§ **What is required**
Only the text carries over: repeat the records exactly and drop the images.

[Stored dataset items]
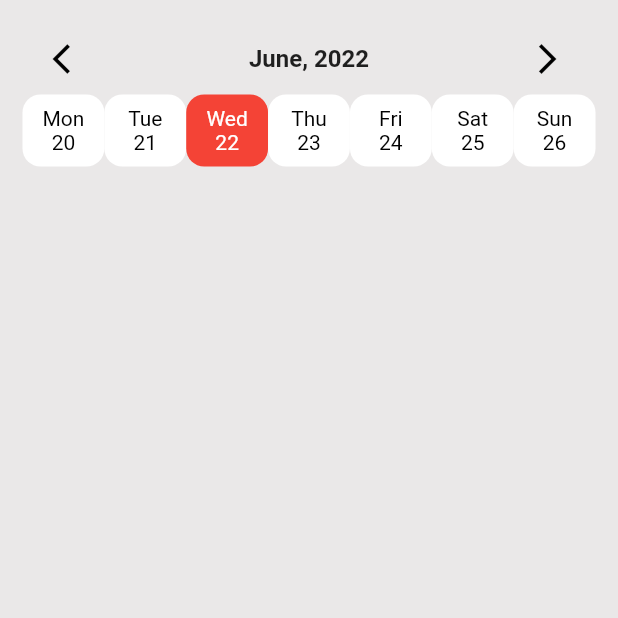
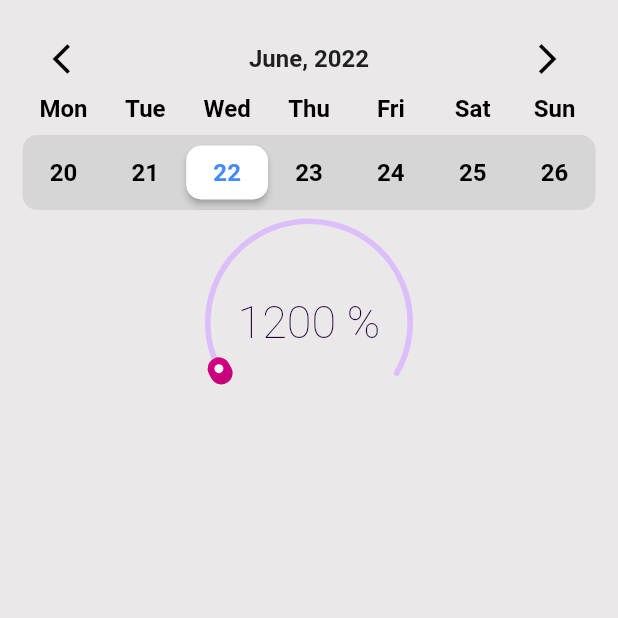
Before and after one commit to DodoorSoft/calorie_diary, a Flutter app: the screen it shows after launch, on a phone screen of 412 x 824 dp, the top half of it. Run offline on Flutter 3.47's test engine with Material 2 defaults, Android fonts, the phone set to English and light mode, and no system bars; drawn by our look-alikes of sleek_circular_slider.

Commit message:
final top calendar

```diff
--- /dev/null
+++ b/lib/components/calorie_progress_bar.dart
@@ -0,0 +1 @@
+import 'package:flutter/material.dart';
--- a/lib/components/top_calendar.dart
+++ b/lib/components/top_calendar.dart
@@ -104,19 +104,30 @@ class _TopCalendarState extends State<TopCalendar> {
             ),
             Row(
               mainAxisAlignment: MainAxisAlignment.spaceEvenly,
+              children: days.entries.map((e)=> Expanded(child:Center(
+                child: Text(
+                  e.key,
+                  style: kSubTitleStyle.copyWith(
+                      color: Colors.black,fontSize: 16 ),
+                ),
+              ),)).toList(),
+            ),
+
+            Padding(
+              padding: const EdgeInsets.only(top:8.0),
+              child: Container(
+                decoration: BoxDecoration(
+                  color: const Color(0xffD6D6D6),
+                  borderRadius: BorderRadius.circular(10)
+                ),
+                child: Row(
+                  mainAxisAlignment: MainAxisAlignment.spaceEvenly,
                   children: days.entries
                       .map((e) => Expanded(
-                child: TextButton(
-                  style: ButtonStyle(
-                      backgroundColor:
-                      days.values.toList()[weekDay - 1]!.day ==
-                          e.value!.day
-                          ? MaterialStateProperty.all(
-                          Colors.red)
-                          : MaterialStateProperty.all(Colors.white),
-                      shape: MaterialStateProperty.all(
-                          RoundedRectangleBorder(
-                              borderRadius: BorderRadius.circular(12)))),
+                    child: Column(
+                      children: [
+                        days.values.toList()[weekDay - 1]!.day !=
+                            e.value!.day ? TextButton(
                           onPressed: () {
                             DateTime selectedDate =
                             selectDay(e.value!.day, e.value!.month, e.value!.year);
@@ -128,29 +139,48 @@ class _TopCalendarState extends State<TopCalendar> {
                                   .weekday;
                             });
                           },
-                  child: Column(
-                    children: [
-                      Text(
-                        e.key,
+                          child: Text(
+                            '${e.value!.day}',
                             style: kSubTitleStyle.copyWith(
                                 color: days.values.toList()[weekDay - 1]!.day ==
                                     e.value!.day
                                     ? Colors.white
                                     : Colors.black),
                           ),
-                      Text(
+                        ):
+                        Padding(
+                          padding: const EdgeInsets.only(top: 1,bottom: 1),
+                          child: ElevatedButton(
+                            style: ElevatedButton.styleFrom(
+                              primary: Colors.white,
+                              shape: RoundedRectangleBorder(
+                                borderRadius: BorderRadius.circular(10)
+                              )
+                            ),
+                            onPressed: () {
+                              DateTime selectedDate =
+                              selectDay(e.value!.day, e.value!.month, e.value!.year);
+                              widget.parentAction(selectedDate);
+                              setState(() {
+                                date = selectedDate;
+                                weekDay = selectDay(
+                                    e.value!.day, e.value!.month, e.value!.year)
+                                    .weekday;
+                              });
+                            },
+                            child: Text(
                               '${e.value!.day}',
                               style: kSubTitleStyle.copyWith(
-                            color: days.values.toList()[weekDay - 1]!.day ==
-                                e.value!.day
-                                ? Colors.white
-                                : Colors.black),
-                      )
+                                  color: Colors.blueAccent),
+                            ),
+                          ),
+                        ),
                       ],
-                  ),
                     ),
                   ))
                       .toList(),
+                ),
+              ),
             ),
           ],
         ));
--- a/lib/constants.dart
+++ b/lib/constants.dart
@@ -5,5 +5,5 @@ const Color kLightBackground = Color(0xffeae8e8);
 
 const kSubTitleStyle = TextStyle(
     color: Colors.white,
-    fontWeight: FontWeight.w400,
-    fontSize: 14);
+    fontWeight: FontWeight.w700,
+    fontSize: 16);
--- a/lib/views/home_screen.dart
+++ b/lib/views/home_screen.dart
@@ -1,6 +1,7 @@
 import 'package:calorie_diary/components/top_calendar.dart';
 import 'package:calorie_diary/constants.dart';
 import 'package:flutter/material.dart';
+import 'package:sleek_circular_slider/sleek_circular_slider.dart';
 
 class HomeScreen extends StatefulWidget {
   const HomeScreen({Key? key}) : super(key: key);
@@ -23,7 +24,17 @@ class _HomeScreenState extends State<HomeScreen> {
         child: SingleChildScrollView(
           child: Column(
             children: [
-              TopCalendar(parentAction: (DateTime date){})
+              TopCalendar(parentAction: (DateTime date){}),
+          SleekCircularSlider(
+            initialValue: 1200,
+              min: 0,
+              max: 99999,
+              appearance: CircularSliderAppearance(
+                spinnerMode: true
+              ),
+              onChange: (double value) {
+                print(value);
+              })
             ],
           ),
         ),),),
```
Lines whose indentation alone changed are shown as unchanged.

§ **Exercise response**
Before and after one commit to DodoorSoft/calorie_diary, a Flutter app: the screen it shows after launch, on a phone screen of 412 x 824 dp, the top half of it. Run offline on Flutter 3.47's test engine with Material 2 defaults, Android fonts, the phone set to English and light mode, and no system bars; drawn by our look-alikes of sleek_circular_slider.

Commit message:
final top calendar

```diff
--- /dev/null
+++ b/lib/components/calorie_progress_bar.dart
@@ -0,0 +1 @@
+import 'package:flutter/material.dart';
--- a/lib/components/top_calendar.dart
+++ b/lib/components/top_calendar.dart
@@ -104,19 +104,30 @@ class _TopCalendarState extends State<TopCalendar> {
             ),
             Row(
               mainAxisAlignment: MainAxisAlignment.spaceEvenly,
+              children: days.entries.map((e)=> Expanded(child:Center(
+                child: Text(
+                  e.key,
+                  style: kSubTitleStyle.copyWith(
+                      color: Colors.black,fontSize: 16 ),
+                ),
+              ),)).toList(),
+            ),
+
+            Padding(
+              padding: const EdgeInsets.only(top:8.0),
+              child: Container(
+                decoration: BoxDecoration(
+                  color: const Color(0xffD6D6D6),
+                  borderRadius: BorderRadius.circular(10)
+                ),
+                child: Row(
+                  mainAxisAlignment: MainAxisAlignment.spaceEvenly,
                   children: days.entries
                       .map((e) => Expanded(
-                child: TextButton(
-                  style: ButtonStyle(
-                      backgroundColor:
-                      days.values.toList()[weekDay - 1]!.day ==
-                          e.value!.day
-                          ? MaterialStateProperty.all(
-                          Colors.red)
-                          : MaterialStateProperty.all(Colors.white),
-                      shape: MaterialStateProperty.all(
-                          RoundedRectangleBorder(
-                              borderRadius: BorderRadius.circular(12)))),
+                    child: Column(
+                      children: [
+                        days.values.toList()[weekDay - 1]!.day !=
+                            e.value!.day ? TextButton(
                           onPressed: () {
                             DateTime selectedDate =
                             selectDay(e.value!.day, e.value!.month, e.value!.year);
@@ -128,29 +139,48 @@ class _TopCalendarState extends State<TopCalendar> {
                                   .weekday;
                             });
                           },
-                  child: Column(
-                    children: [
-                      Text(
-                        e.key,
+                          child: Text(
+                            '${e.value!.day}',
                             style: kSubTitleStyle.copyWith(
                                 color: days.values.toList()[weekDay - 1]!.day ==
                                     e.value!.day
                                     ? Colors.white
                                     : Colors.black),
                           ),
-                      Text(
+                        ):
+                        Padding(
+                          padding: const EdgeInsets.only(top: 1,bottom: 1),
+                          child: ElevatedButton(
+                            style: ElevatedButton.styleFrom(
+                              primary: Colors.white,
+                              shape: RoundedRectangleBorder(
+                                borderRadius: BorderRadius.circular(10)
+                              )
+                            ),
+                            onPressed: () {
+                              DateTime selectedDate =
+                              selectDay(e.value!.day, e.value!.month, e.value!.year);
+                              widget.parentAction(selectedDate);
+                              setState(() {
+                                date = selectedDate;
+                                weekDay = selectDay(
+                                    e.value!.day, e.value!.month, e.value!.year)
+                                    .weekday;
+                              });
+                            },
+                            child: Text(
                               '${e.value!.day}',
                               style: kSubTitleStyle.copyWith(
-                            color: days.values.toList()[weekDay - 1]!.day ==
-                                e.value!.day
-                                ? Colors.white
-                                : Colors.black),
-                      )
+                                  color: Colors.blueAccent),
+                            ),
+                          ),
+                        ),
                       ],
-                  ),
                     ),
                   ))
                       .toList(),
+                ),
+              ),
             ),
           ],
         ));
--- a/lib/constants.dart
+++ b/lib/constants.dart
@@ -5,5 +5,5 @@ const Color kLightBackground = Color(0xffeae8e8);
 
 const kSubTitleStyle = TextStyle(
     color: Colors.white,
-    fontWeight: FontWeight.w400,
-    fontSize: 14);
+    fontWeight: FontWeight.w700,
+    fontSize: 16);
--- a/lib/views/home_screen.dart
+++ b/lib/views/home_screen.dart
@@ -1,6 +1,7 @@
 import 'package:calorie_diary/components/top_calendar.dart';
 import 'package:calorie_diary/constants.dart';
 import 'package:flutter/material.dart';
+import 'package:sleek_circular_slider/sleek_circular_slider.dart';
 
 class HomeScreen extends StatefulWidget {
   const HomeScreen({Key? key}) : super(key: key);
@@ -23,7 +24,17 @@ class _HomeScreenState extends State<HomeScreen> {
         child: SingleChildScrollView(
           child: Column(
             children: [
-              TopCalendar(parentAction: (DateTime date){})
+              TopCalendar(parentAction: (DateTime date){}),
+          SleekCircularSlider(
+            initialValue: 1200,
+              min: 0,
+              max: 99999,
+              appearance: CircularSliderAppearance(
+                spinnerMode: true
+              ),
+              onChange: (double value) {
+                print(value);
+              })
             ],
           ),
         ),),),
```
Lines whose indentation alone changed are shown as unchanged.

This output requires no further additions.